California Job Tracker-July

By Dr. Lynn Reaser, Ph.D., CBE


California’s economy began the summer with little energy in June, as the state’s nonfarm employers added only 800 jobs. This contrasted with the 7,200 jobs added in May and nearly 26,000 positions filled in April.

In contrast, despite rising trade tensions and uncertainty, the nation has added more than 200,000 jobs in each of the past two months. Although California’s year-over-year job growth was a sizable 1.6% in June, this only matched the national gain. In contrast, prior to June, California had outperformed the nation in terms of year-over-year job gains for 75 consecutive months.

Between May and June, California lost jobs in manufacturing, construction, retailing, financial services, administrative services, and tourism. Government hiring was up, as was employment in education, health care, and professional services.

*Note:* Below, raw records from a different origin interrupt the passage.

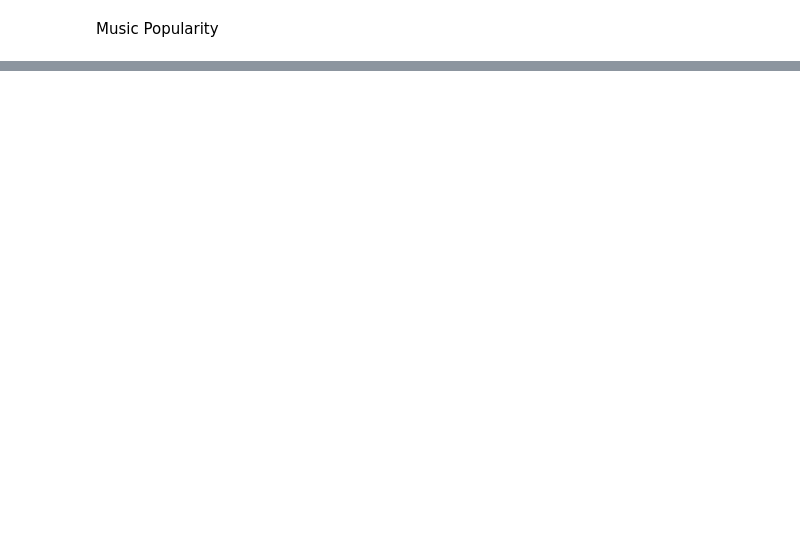
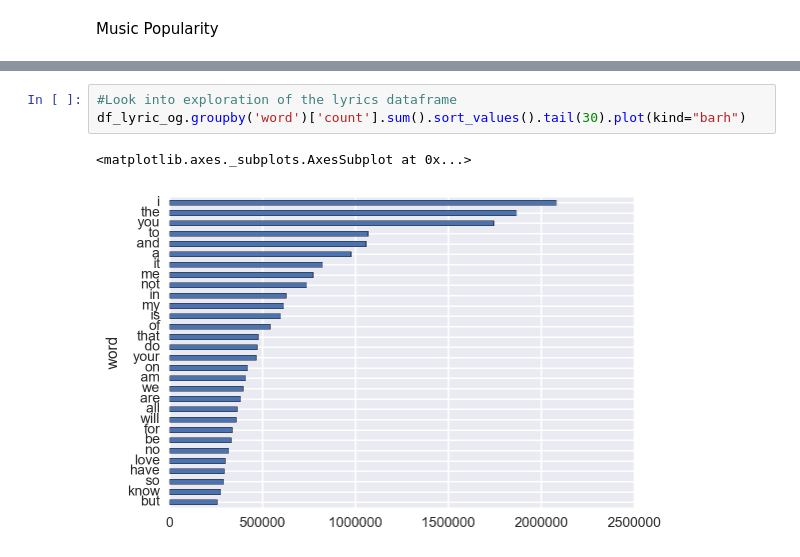
Before and after one commit to davrayjohn/DSI-SF-4-davrayjohn, a Jupyter notebook: Capestone/Capstone - Technical Report.ipynb, the cells around one changed output, grey strips where cells are left out. Drawn from its saved outputs; the diff is of its cells as text; blank space fills up the shorter version.

```diff
--- a/Capestone/Capstone - Technical Report.ipynb
+++ b/Capestone/Capstone - Technical Report.ipynb
@@ -23,0 +487,6 @@ With a large and saturated music landscape, many great artists are always uniden
+# %%
+#Look into exploration of the lyrics dataframe
+df_lyric_og.groupby('word')['count'].sum().sort_values().tail(30).plot(kind="barh")
+# %% [output]
+<matplotlib.axes._subplots.AxesSubplot at 0x...>
+[figure, added]
```
Also changed, not shown: parts of 174 cells of this notebook.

California’s jobless rate remained at 4.2% for the third consecutive month in June, which is the lowest level since records began in 1976. In contrast, the U.S. rate rose from 3.8% to 4.0% as a large number of people entered or reentered the labor force.

California’s weak job performance warrants attention but does not merit undue alarm at this point. It is the worst showing in two years when California lost about 13,000 jobs in June 2016. The state then rebounded in July and remained strong through the end of the year.


At the beginning of this year we introduced Job Tracker 2.0, which has three major components

Ø The California Heat Map shows which areas are gaining jobs (green), reporting no change (yellow), or losing jobs (red). It is intended to present a snapshot of the current health of California’s economy on the basis of its metropolitan statistical areas (MSAs).

Ø The Regional Job Growth Tracker depicts the job performance over time of California’s major regions (Bay Area, Southern California, Central Valley, and the Central Coast). Its purpose is to call attention to differences that may be developing across California and to show which areas might be accelerating or decelerating.

Ø The Jobs Dispersion Index shows the net percentage of MSAs in any month that is experiencing increases as opposed to declines in employment. A number of 100 would indicate that all 29 MSAs are recording growth, whereas a 0 reading would reflect job losses in all of California’s regions. A Jobs Dispersion Index score of 50 would indicate that equal numbers of MSAs are reporting increases and decreases in jobs or all are unchanged. The Jobs Dispersion Index is designed to illustrate swings that might be occurring in large numbers of individual regions across the state.

It should be noted that all three elements of Job Tracker 2.0 are based on the average number of jobs in the last three months versus the average for the prior three months. For June, this means that the comparison is for the second quarter employment average versus the job average for the first quarter. This methodology is intended to remove some of the month-to-month volatility in order to understand the progress of underlying trends.

June Readings

June’s Heat Map (Figure 1) shows that 24 of California’s 29 MSAs registered job gains during June, while 1 declined (Yuba City) and 4 were flat. The largest areas showing gains were the Inland Empire (Riverside and San Bernardino Counties), San Diego, and all three major Bay Area metropolitan areas (San Francisco, Oakland, and San Jose). Los Angeles, Orange County, and Sacramento represented the largest regions registering essentially no change in their average job levels during the second quarter versus the first quarter of 2018.

The Regional Growth Tracker (Figure 2) shows that the Bay Area has been leading job growth, with a recent acceleration. The Central Valley has countered the recent performance of the other areas in slowing from its pace earlier in the year and showing no recent signs of improvement.

The Jobs Dispersion Index (Figure 3) advanced to 84.5 in June from May’s 65.5.This returned the Index close to its January high. The recent monthly slowdown in job growth could lead to a softening of this trend as the summer proceeds.


The Job Tracker data shows that the underlying trend in California’s jobs market was still strong overall in the second quarter. However, the recent slowing in May’s and June’s monthly job gains raises a cautionary sign.

The latest weakness could be temporary, although the impact of rising interest rates and a stronger dollar will offset some of the stimulative impact of tax cuts. Both California and the nation’s performance during the balance of the year will depend critically on the path of trade negotiations and the impact on business confidence, investment, supply chains, and consumer spending.

Lynn Reaser is chair of the treasurer’s Council of Economic Advisors and chief economist at the Fermanian Business and Economic Institute for Point Loma Nazarene University. The opinions in this article are presented in the spirit of spurring discussion and reflect those of the author and not necessarily the treasurer, his office or the State of California. Job data used in this article is compiled by the Fermanian Business and Economic Institute for Point Loma and is not meant to be used as an official State of California source or replace official information released by the State of California and/or State Department of Finance.